◆ **WHAT IS REQUIRED**: Gather all lines in the entries below that include the word "changed".

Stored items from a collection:

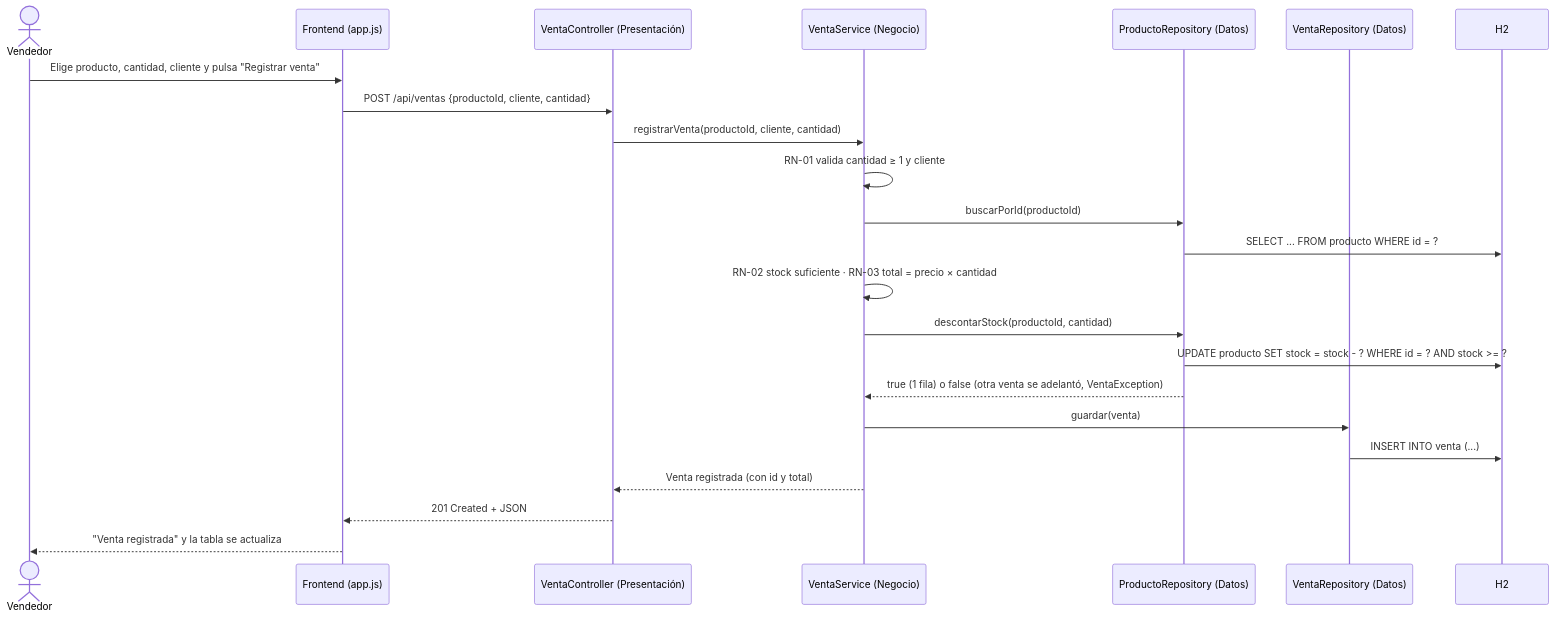
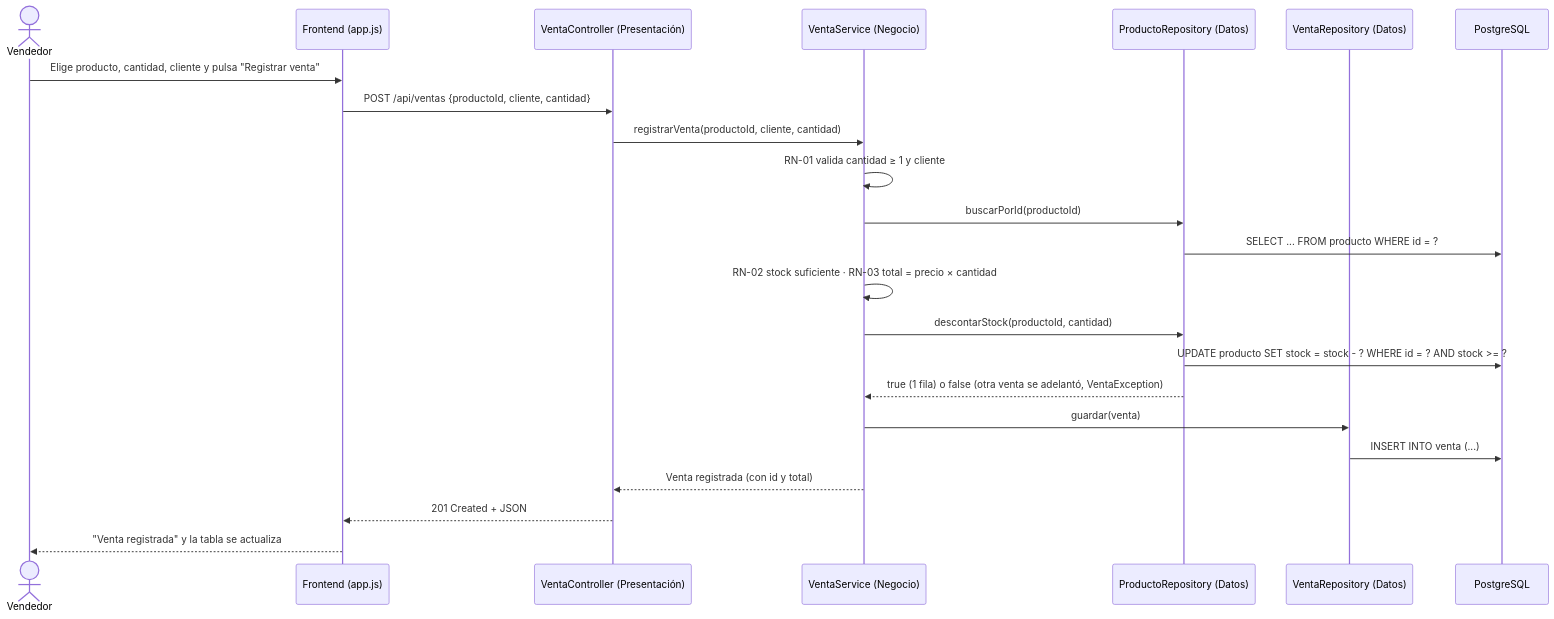
Before and after one commit to eduardo18sr/actividad-4puntos-arquitectura-capas: the second of 2 diagrams in specs/arquitectura/arquitectura.md, drawn with Mermaid. The commit also changed other lines of this file and 17 other files, not shown here.

First line of the commit message:
Base de datos en PostgreSQL con Docker (T10)

````diff
--- a/specs/arquitectura/arquitectura.md
+++ b/specs/arquitectura/arquitectura.md
@@ -49,26 +49,26 @@
 ```mermaid
 sequenceDiagram
     actor U as Vendedor
     participant F as Frontend (app.js)
     participant C as VentaController (Presentación)
     participant S as VentaService (Negocio)
     participant PR as ProductoRepository (Datos)
     participant VR as VentaRepository (Datos)
-    participant DB as H2
+    participant DB as PostgreSQL
 
     U->>F: Elige producto, cantidad, cliente y pulsa "Registrar venta"
     F->>C: POST /api/ventas {productoId, cliente, cantidad}
     C->>S: registrarVenta(productoId, cliente, cantidad)
     S->>S: RN-01 valida cantidad ≥ 1 y cliente
     S->>PR: buscarPorId(productoId)
     PR->>DB: SELECT ... FROM producto WHERE id = ?
     S->>S: RN-02 stock suficiente · RN-03 total = precio × cantidad
     S->>PR: descontarStock(productoId, cantidad)
     PR->>DB: UPDATE producto SET stock = stock - ? WHERE id = ? AND stock >= ?
     PR-->>S: true (1 fila) o false (otra venta se adelantó, VentaException)
     S->>VR: guardar(venta)
     VR->>DB: INSERT INTO venta (...)
     S-->>C: Venta registrada (con id y total)
     C-->>F: 201 Created + JSON
     F-->>U: "Venta registrada" y la tabla se actualiza
 ```
````
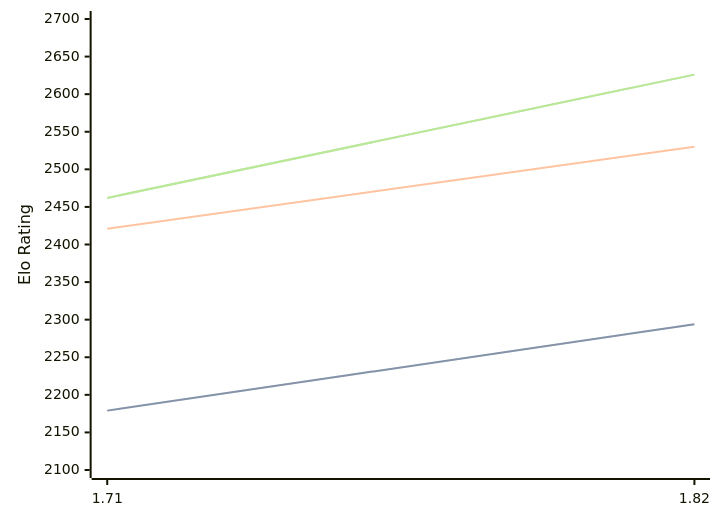
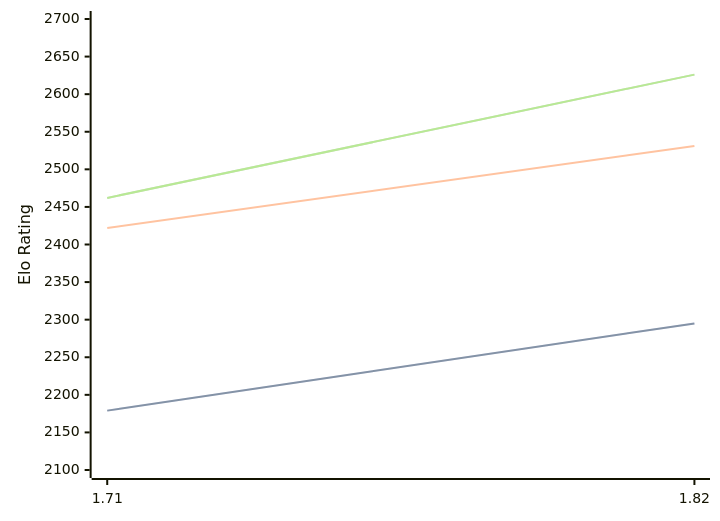
Before and after one commit to computer-chess-index/cci: the first of 3 diagrams in engines/Amira.md, drawn with Mermaid. The commit also changed other lines of this file, not shown here.

````diff
--- a/engines/Amira.md
+++ b/engines/Amira.md
@@ -35,11 +35,11 @@
 ```mermaid
 %%{init: {"theme":"base","themeVariables":{"seriesColors:['#a3a3a3','#222221','#faa371']}}}%%
 xychart-beta
   x-axis ["1.71", "1.82"]
   y-axis "Elo Rating" 2100 --> 2700
-  line "STC (8.0+0.08s)" [2179, 2294]
-  line "STC (8.0+0.08s)" [2179, 2294]
-  line "LTC (60.0+0.60s)" [2421, 2530]
+  line "STC (8.0+0.08s)" [2179, 2295]
+  line "STC (8.0+0.08s)" [2179, 2295]
+  line "LTC (60.0+0.60s)" [2422, 2531]
   line "VLTC (2m24s+1.12s)" [2462, 2626]
   line "VLTC (2m24s+1.12s)" [2462, 2626]
 ```
````
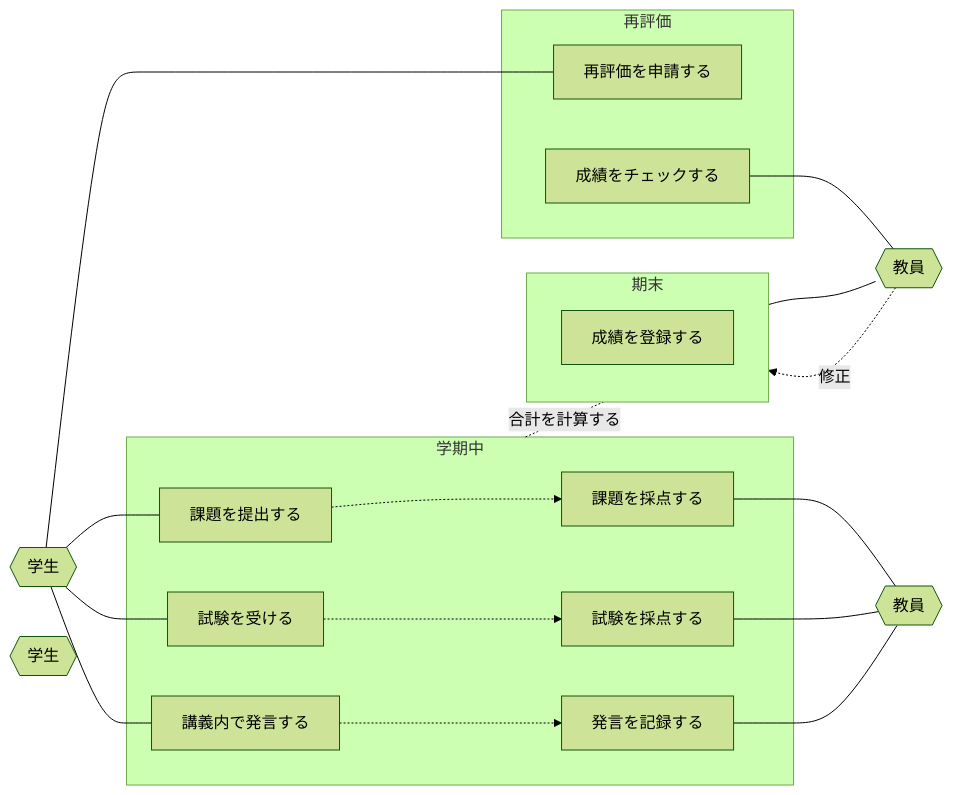
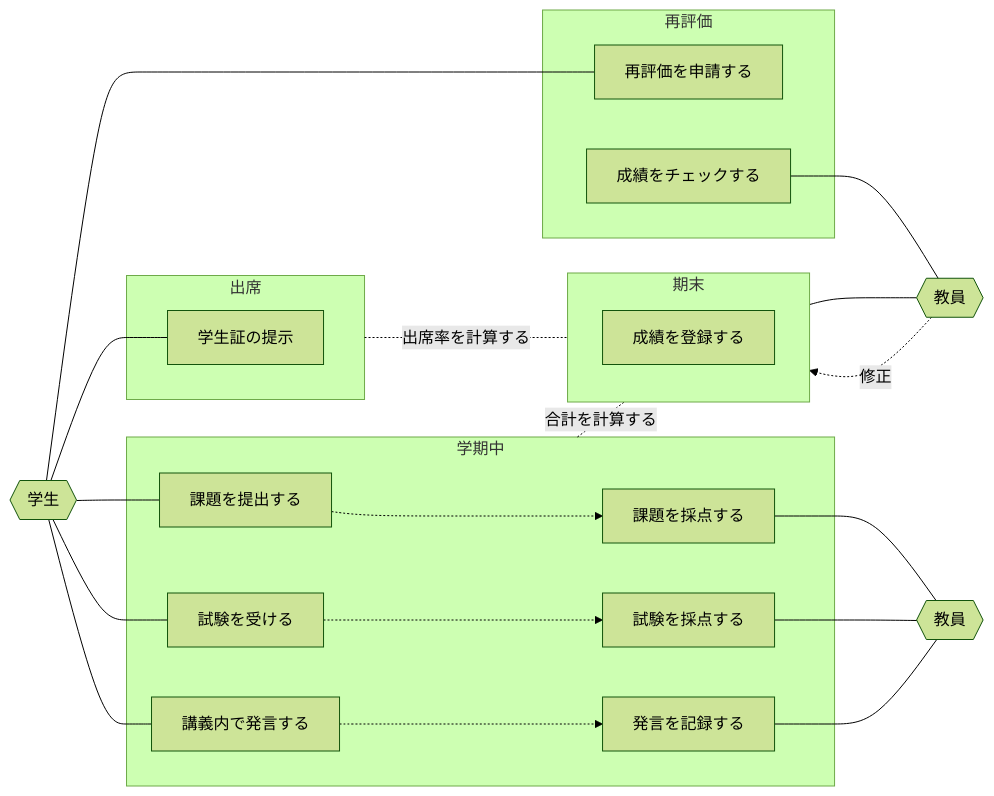
Before and after one commit to rrr-bit00/kougi: the diagram in zugagijutu/第3回/kadai.md, drawn with Mermaid (forest theme).

Commit message:
kadai_update

````diff
--- a/zugagijutu/第3回/kadai.md
+++ b/zugagijutu/第3回/kadai.md
@@ -1,49 +1,53 @@
 ```mermaid
 flowchart LR
 
 学生{{学生}}
-学生2{{学生}}
 教員{{教員}}
 教員2{{教員}}
 
 subgraph 学期中
 提出[課題を提出する]
 受ける[試験を受ける]
 発言[講義内で発言する]
  
 課題採点[課題を採点する]
 試験採点[試験を採点する]
 発言記録[発言を記録する]
 end
 
 subgraph 期末
 成績登録[成績を登録する]
 end
 
 subgraph 再評価
 申請[再評価を申請する]
 確認[成績をチェックする]
 end
 
+subgraph 出席
+学生証[学生証の提示]
+end
+
+学生 --- 学生証
+
 学生 --- 申請
 確認 --- 教員2
 教員2 -. 修正 .-> 期末 
 
 学生 --- 提出
 学生 --- 受ける
 学生 --- 発言
 
 課題採点 --- 教員
 試験採点 --- 教員
 発言記録 --- 教員
 
 提出 -.-> 課題採点
 受ける -.-> 試験採点
 発言 -.-> 発言記録
 
 学期中 -. 合計を計算する .- 期末
 期末 --- 教員2
 
-
-
+出席 -. 出席率を計算する .- 期末
 ```
````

◆ **EXERCISE RESPONSE**:
Before and after one commit to eduardo18sr/actividad-4puntos-arquitectura-capas: the second of 2 diagrams in specs/arquitectura/arquitectura.md, drawn with Mermaid. The commit also changed other lines of this file and 17 other files, not shown here.
Before and after one commit to computer-chess-index/cci: the first of 3 diagrams in engines/Amira.md, drawn with Mermaid. The commit also changed other lines of this file, not shown here.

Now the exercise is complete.